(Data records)
- Opening Delimiter -

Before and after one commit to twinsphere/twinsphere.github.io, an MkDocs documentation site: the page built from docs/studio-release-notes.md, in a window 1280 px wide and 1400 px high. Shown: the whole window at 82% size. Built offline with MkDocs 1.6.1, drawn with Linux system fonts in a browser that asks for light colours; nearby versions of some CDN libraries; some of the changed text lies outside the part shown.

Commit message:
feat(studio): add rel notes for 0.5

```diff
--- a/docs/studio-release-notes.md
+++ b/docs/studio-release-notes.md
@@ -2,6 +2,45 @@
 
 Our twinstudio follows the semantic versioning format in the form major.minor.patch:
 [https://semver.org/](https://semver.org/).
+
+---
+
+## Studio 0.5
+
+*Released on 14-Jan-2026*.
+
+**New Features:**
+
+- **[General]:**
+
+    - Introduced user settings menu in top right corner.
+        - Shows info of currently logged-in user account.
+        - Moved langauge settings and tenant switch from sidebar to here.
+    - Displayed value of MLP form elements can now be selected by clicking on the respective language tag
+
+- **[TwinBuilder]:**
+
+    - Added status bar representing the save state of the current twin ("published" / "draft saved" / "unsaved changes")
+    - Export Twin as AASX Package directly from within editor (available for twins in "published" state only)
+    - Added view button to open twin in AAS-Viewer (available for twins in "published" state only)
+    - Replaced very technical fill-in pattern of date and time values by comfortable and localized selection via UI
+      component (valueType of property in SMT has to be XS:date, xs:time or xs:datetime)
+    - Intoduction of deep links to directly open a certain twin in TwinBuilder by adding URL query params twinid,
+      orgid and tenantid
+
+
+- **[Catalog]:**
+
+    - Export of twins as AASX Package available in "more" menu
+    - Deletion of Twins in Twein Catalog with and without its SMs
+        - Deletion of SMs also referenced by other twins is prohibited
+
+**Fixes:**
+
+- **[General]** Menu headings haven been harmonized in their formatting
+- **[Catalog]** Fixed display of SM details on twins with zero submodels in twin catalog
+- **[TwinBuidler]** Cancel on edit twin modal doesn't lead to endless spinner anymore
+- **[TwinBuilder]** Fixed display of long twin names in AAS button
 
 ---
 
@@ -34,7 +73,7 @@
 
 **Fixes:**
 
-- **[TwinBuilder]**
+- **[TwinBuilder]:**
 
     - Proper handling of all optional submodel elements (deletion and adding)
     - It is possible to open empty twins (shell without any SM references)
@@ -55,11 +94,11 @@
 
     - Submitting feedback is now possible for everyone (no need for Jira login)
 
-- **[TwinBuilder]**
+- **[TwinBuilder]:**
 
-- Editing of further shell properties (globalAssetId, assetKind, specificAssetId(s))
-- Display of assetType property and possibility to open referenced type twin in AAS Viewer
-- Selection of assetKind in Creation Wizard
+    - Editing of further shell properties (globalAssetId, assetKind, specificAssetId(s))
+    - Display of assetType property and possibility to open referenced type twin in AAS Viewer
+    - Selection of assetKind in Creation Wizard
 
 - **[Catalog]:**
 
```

- Closing Delimiter -

[YOUR TASK] Reproduce each record exactly as written above.

[WORKED SOLUTION]
Before and after one commit to twinsphere/twinsphere.github.io, an MkDocs documentation site: the page built from docs/studio-release-notes.md, in a window 1280 px wide and 1400 px high. Shown: the whole window at 82% size. Built offline with MkDocs 1.6.1, drawn with Linux system fonts in a browser that asks for light colours; nearby versions of some CDN libraries; some of the changed text lies outside the part shown.

Commit message:
feat(studio): add rel notes for 0.5

```diff
--- a/docs/studio-release-notes.md
+++ b/docs/studio-release-notes.md
@@ -2,6 +2,45 @@
 
 Our twinstudio follows the semantic versioning format in the form major.minor.patch:
 [https://semver.org/](https://semver.org/).
+
+---
+
+## Studio 0.5
+
+*Released on 14-Jan-2026*.
+
+**New Features:**
+
+- **[General]:**
+
+    - Introduced user settings menu in top right corner.
+        - Shows info of currently logged-in user account.
+        - Moved langauge settings and tenant switch from sidebar to here.
+    - Displayed value of MLP form elements can now be selected by clicking on the respective language tag
+
+- **[TwinBuilder]:**
+
+    - Added status bar representing the save state of the current twin ("published" / "draft saved" / "unsaved changes")
+    - Export Twin as AASX Package directly from within editor (available for twins in "published" state only)
+    - Added view button to open twin in AAS-Viewer (available for twins in "published" state only)
+    - Replaced very technical fill-in pattern of date and time values by comfortable and localized selection via UI
+      component (valueType of property in SMT has to be XS:date, xs:time or xs:datetime)
+    - Intoduction of deep links to directly open a certain twin in TwinBuilder by adding URL query params twinid,
+      orgid and tenantid
+
+
+- **[Catalog]:**
+
+    - Export of twins as AASX Package available in "more" menu
+    - Deletion of Twins in Twein Catalog with and without its SMs
+        - Deletion of SMs also referenced by other twins is prohibited
+
+**Fixes:**
+
+- **[General]** Menu headings haven been harmonized in their formatting
+- **[Catalog]** Fixed display of SM details on twins with zero submodels in twin catalog
+- **[TwinBuidler]** Cancel on edit twin modal doesn't lead to endless spinner anymore
+- **[TwinBuilder]** Fixed display of long twin names in AAS button
 
 ---
 
@@ -34,7 +73,7 @@
 
 **Fixes:**
 
-- **[TwinBuilder]**
+- **[TwinBuilder]:**
 
     - Proper handling of all optional submodel elements (deletion and adding)
     - It is possible to open empty twins (shell without any SM references)
@@ -55,11 +94,11 @@
 
     - Submitting feedback is now possible for everyone (no need for Jira login)
 
-- **[TwinBuilder]**
+- **[TwinBuilder]:**
 
-- Editing of further shell properties (globalAssetId, assetKind, specificAssetId(s))
-- Display of assetType property and possibility to open referenced type twin in AAS Viewer
-- Selection of assetKind in Creation Wizard
+    - Editing of further shell properties (globalAssetId, assetKind, specificAssetId(s))
+    - Display of assetType property and possibility to open referenced type twin in AAS Viewer
+    - Selection of assetKind in Creation Wizard
 
 - **[Catalog]:**
 
```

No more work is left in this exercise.